[[ Records for the task open ]]

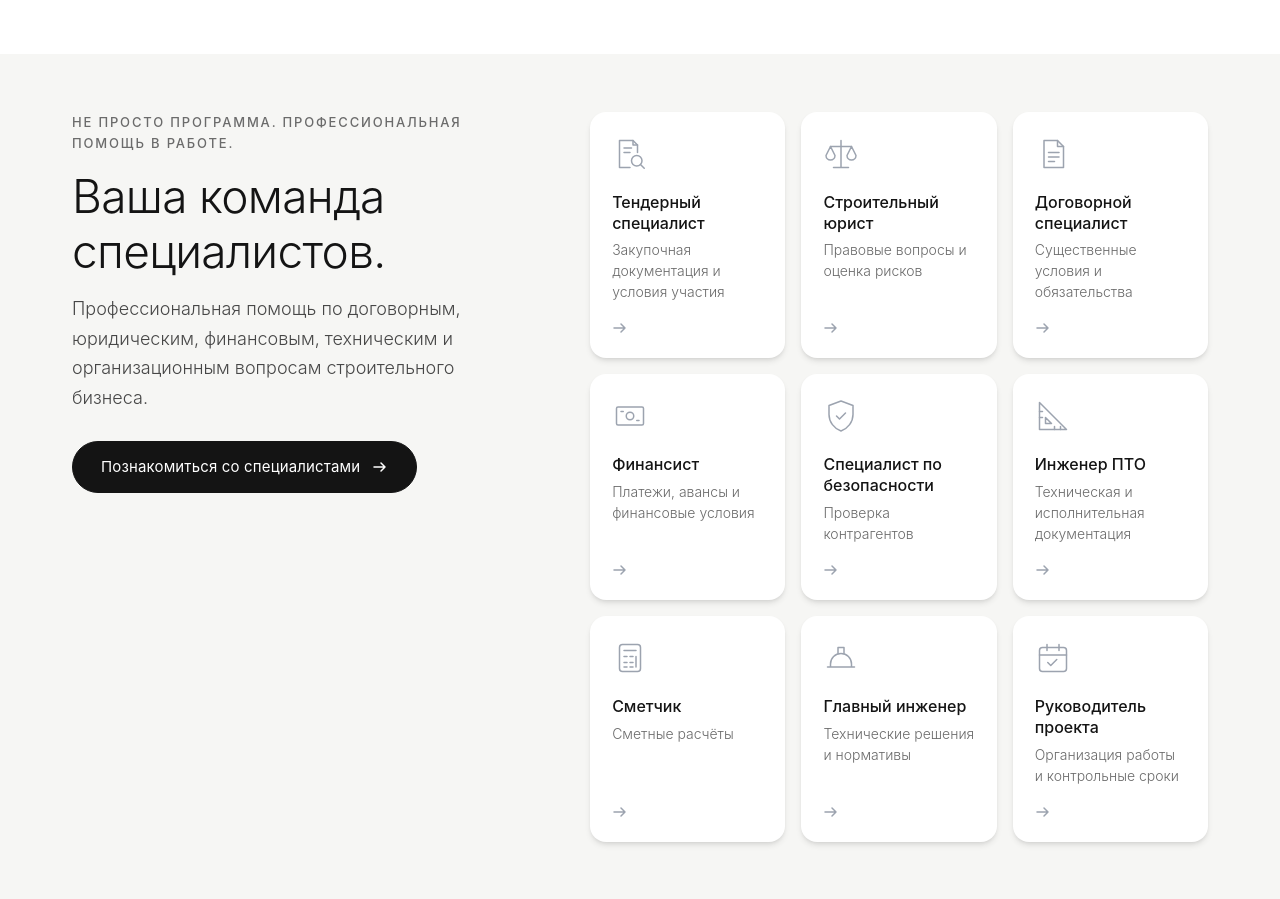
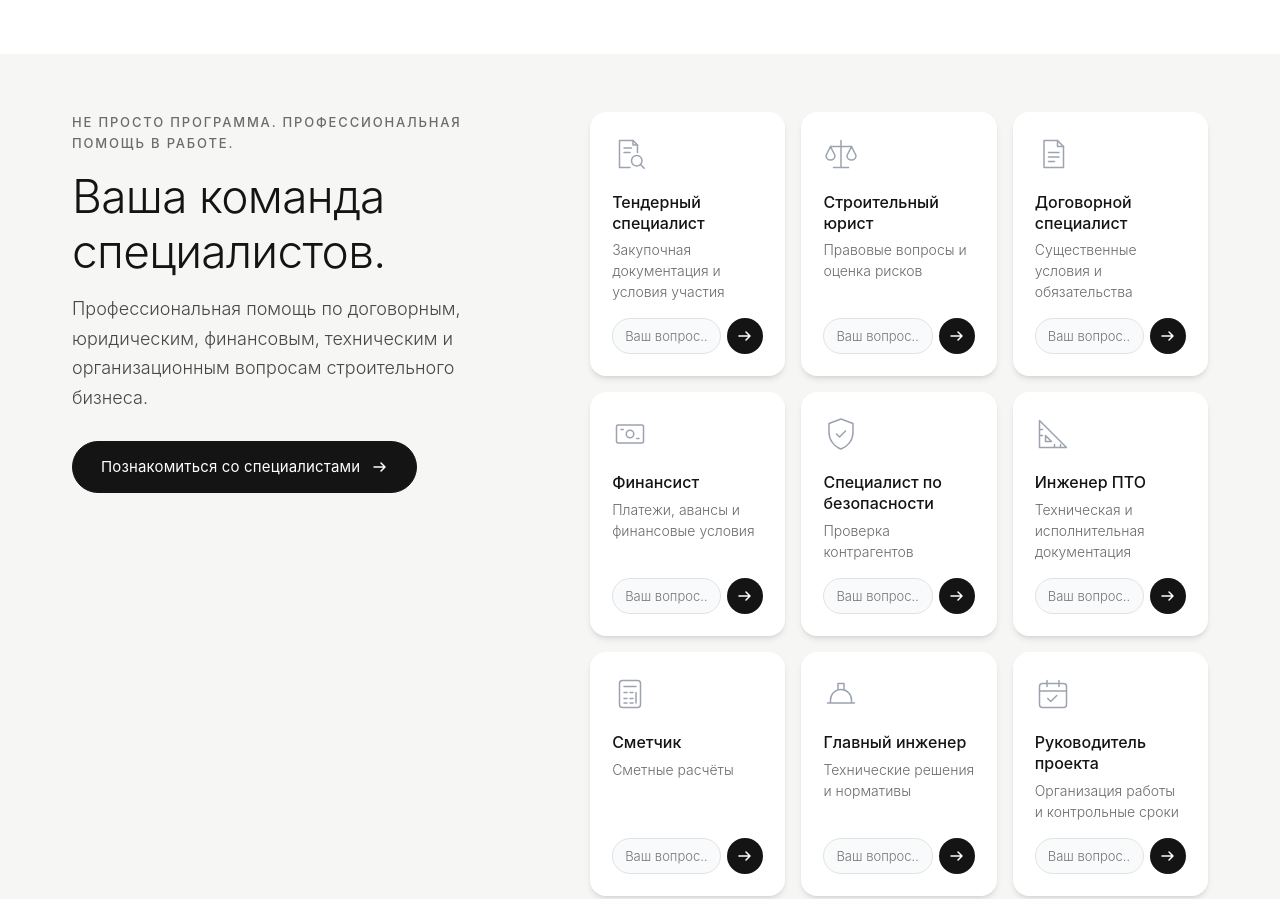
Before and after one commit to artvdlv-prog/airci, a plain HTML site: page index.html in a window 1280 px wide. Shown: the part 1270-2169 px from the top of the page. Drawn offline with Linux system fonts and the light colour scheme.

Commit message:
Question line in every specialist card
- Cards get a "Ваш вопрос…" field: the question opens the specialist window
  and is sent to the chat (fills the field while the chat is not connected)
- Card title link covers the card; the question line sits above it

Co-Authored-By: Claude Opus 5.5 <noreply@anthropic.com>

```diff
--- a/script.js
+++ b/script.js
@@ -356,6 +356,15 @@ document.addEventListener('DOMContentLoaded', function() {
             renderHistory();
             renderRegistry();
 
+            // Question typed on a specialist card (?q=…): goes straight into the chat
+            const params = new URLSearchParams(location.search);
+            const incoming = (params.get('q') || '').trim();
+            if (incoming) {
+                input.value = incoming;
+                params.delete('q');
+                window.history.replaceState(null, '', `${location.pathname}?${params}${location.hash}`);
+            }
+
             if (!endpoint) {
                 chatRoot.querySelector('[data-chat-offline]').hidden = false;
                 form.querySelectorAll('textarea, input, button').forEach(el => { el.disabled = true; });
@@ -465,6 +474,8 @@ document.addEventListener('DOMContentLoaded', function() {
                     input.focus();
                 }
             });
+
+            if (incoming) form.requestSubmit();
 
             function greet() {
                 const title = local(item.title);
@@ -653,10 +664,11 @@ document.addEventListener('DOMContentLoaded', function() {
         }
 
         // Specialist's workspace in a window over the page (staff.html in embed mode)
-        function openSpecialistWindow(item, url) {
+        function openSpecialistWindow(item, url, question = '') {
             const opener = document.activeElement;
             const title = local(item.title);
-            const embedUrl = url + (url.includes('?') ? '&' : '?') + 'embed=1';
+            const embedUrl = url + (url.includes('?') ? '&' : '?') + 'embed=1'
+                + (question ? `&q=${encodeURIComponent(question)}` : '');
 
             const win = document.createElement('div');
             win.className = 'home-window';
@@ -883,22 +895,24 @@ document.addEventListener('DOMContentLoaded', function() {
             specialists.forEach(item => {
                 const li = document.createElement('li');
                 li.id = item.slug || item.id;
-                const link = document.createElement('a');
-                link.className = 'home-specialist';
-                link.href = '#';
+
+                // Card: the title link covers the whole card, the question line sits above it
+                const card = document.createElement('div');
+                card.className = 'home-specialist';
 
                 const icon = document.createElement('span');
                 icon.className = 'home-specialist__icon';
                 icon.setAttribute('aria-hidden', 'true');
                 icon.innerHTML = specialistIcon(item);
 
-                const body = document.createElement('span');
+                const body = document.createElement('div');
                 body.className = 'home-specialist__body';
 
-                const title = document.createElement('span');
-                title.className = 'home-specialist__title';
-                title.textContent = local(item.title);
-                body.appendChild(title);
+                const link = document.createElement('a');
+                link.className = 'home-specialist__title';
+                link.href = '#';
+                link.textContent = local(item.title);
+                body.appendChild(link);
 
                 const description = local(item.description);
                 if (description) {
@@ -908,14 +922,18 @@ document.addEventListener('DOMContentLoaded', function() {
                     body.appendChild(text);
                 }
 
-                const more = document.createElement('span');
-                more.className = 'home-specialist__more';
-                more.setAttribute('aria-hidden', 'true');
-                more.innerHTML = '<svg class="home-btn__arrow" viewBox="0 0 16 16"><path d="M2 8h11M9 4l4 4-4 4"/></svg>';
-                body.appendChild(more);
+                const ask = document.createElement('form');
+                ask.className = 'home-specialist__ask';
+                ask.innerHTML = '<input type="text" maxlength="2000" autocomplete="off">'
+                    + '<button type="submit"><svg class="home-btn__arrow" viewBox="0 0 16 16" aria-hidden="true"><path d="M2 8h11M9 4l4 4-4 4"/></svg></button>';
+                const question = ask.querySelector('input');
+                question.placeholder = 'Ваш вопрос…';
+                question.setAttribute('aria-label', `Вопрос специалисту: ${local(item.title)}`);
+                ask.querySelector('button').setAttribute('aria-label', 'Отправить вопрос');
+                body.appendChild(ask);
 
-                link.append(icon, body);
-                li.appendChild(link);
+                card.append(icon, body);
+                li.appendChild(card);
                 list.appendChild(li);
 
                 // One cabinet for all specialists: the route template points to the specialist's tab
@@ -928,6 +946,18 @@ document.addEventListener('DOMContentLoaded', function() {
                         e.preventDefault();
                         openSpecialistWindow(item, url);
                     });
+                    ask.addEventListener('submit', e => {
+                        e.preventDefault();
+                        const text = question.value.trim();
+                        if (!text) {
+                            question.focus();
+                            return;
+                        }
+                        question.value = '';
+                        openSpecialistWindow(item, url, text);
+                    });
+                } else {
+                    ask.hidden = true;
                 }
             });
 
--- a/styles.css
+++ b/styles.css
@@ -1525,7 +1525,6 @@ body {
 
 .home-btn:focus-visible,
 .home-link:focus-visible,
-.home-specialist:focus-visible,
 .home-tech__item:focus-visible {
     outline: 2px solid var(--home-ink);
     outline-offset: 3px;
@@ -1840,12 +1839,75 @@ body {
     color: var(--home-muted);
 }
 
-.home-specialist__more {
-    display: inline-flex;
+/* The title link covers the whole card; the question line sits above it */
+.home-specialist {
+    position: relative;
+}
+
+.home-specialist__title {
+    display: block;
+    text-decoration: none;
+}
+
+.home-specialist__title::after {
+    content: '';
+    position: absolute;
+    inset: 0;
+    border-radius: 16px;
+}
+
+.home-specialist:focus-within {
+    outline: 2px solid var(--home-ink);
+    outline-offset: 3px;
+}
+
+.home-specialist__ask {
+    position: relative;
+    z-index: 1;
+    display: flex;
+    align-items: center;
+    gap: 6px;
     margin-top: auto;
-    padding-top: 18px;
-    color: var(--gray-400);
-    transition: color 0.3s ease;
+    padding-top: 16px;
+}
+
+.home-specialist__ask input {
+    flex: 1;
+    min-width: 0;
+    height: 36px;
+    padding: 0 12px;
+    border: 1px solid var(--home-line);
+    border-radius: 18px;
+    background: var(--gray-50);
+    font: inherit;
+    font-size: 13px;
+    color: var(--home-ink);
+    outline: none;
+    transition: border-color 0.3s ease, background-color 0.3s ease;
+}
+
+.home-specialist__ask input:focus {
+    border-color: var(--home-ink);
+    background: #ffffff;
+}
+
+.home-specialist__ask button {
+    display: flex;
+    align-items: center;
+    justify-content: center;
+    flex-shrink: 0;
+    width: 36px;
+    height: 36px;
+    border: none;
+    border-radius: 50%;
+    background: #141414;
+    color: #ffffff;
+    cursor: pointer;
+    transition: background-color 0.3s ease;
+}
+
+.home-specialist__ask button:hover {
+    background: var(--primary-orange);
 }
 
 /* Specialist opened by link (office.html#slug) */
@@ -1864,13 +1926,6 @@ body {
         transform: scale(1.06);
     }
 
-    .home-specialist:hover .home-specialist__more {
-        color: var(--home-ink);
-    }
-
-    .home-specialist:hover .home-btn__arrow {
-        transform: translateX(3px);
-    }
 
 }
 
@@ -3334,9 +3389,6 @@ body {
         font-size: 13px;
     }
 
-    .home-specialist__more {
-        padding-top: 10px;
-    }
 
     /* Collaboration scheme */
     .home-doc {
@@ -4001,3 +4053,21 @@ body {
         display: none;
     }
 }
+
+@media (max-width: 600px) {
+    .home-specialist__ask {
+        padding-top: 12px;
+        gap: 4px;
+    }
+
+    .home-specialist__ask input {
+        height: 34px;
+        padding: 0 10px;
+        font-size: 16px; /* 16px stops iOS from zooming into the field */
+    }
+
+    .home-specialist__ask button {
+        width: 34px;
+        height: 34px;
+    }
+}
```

[[ Records for the task closed ]]
[[ Records for the task open ]]

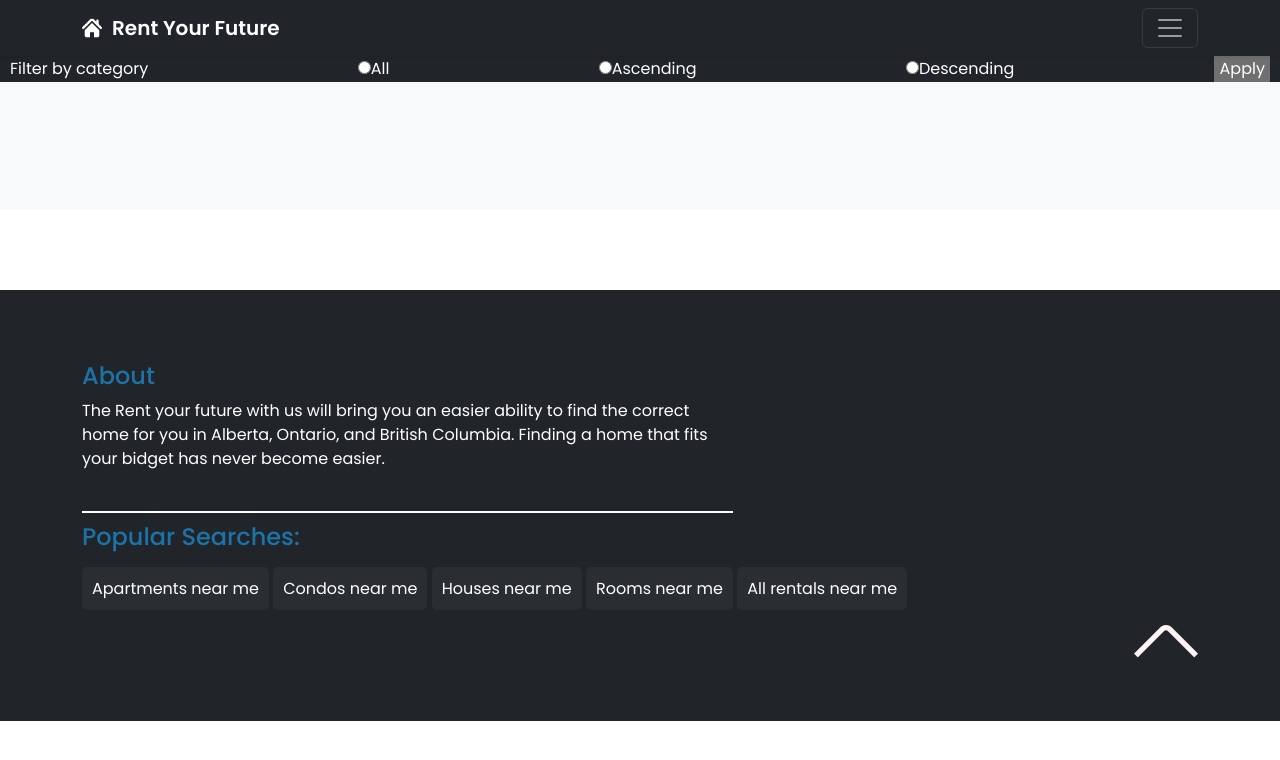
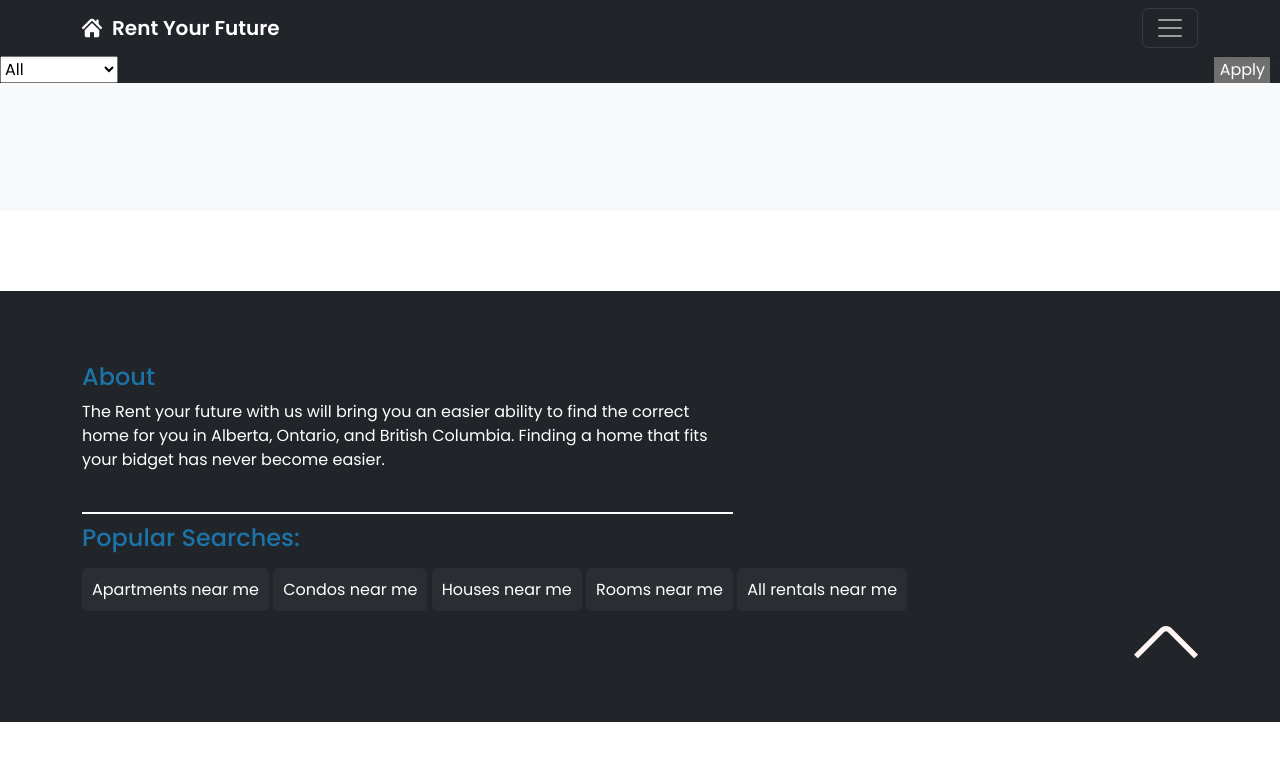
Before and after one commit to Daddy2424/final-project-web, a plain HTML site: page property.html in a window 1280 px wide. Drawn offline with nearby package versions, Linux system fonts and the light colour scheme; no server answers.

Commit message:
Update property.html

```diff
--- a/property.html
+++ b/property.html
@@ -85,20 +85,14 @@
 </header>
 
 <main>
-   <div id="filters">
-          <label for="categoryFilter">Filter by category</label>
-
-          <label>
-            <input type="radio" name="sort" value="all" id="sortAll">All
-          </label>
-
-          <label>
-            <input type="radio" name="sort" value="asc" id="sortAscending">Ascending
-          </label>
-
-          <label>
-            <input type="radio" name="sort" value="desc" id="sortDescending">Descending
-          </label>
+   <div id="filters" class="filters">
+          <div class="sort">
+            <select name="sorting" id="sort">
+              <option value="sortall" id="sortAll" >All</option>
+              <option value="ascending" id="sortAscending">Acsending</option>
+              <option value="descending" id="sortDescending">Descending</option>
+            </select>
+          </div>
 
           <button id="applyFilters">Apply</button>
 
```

[[ Records for the task closed ]]

### Exercise:
Your answer should be the lines above from the one containing "Before and after one commit to artvdlv-prog/airci, a" through the one containing "- Cards get", copied exactly and with both ends kept.

### Result of this task:
Before and after one commit to artvdlv-prog/airci, a plain HTML site: page index.html in a window 1280 px wide. Shown: the part 1270-2169 px from the top of the page. Drawn offline with Linux system fonts and the light colour scheme.

Commit message:
Question line in every specialist card
- Cards get a "Ваш вопрос…" field: the question opens the specialist window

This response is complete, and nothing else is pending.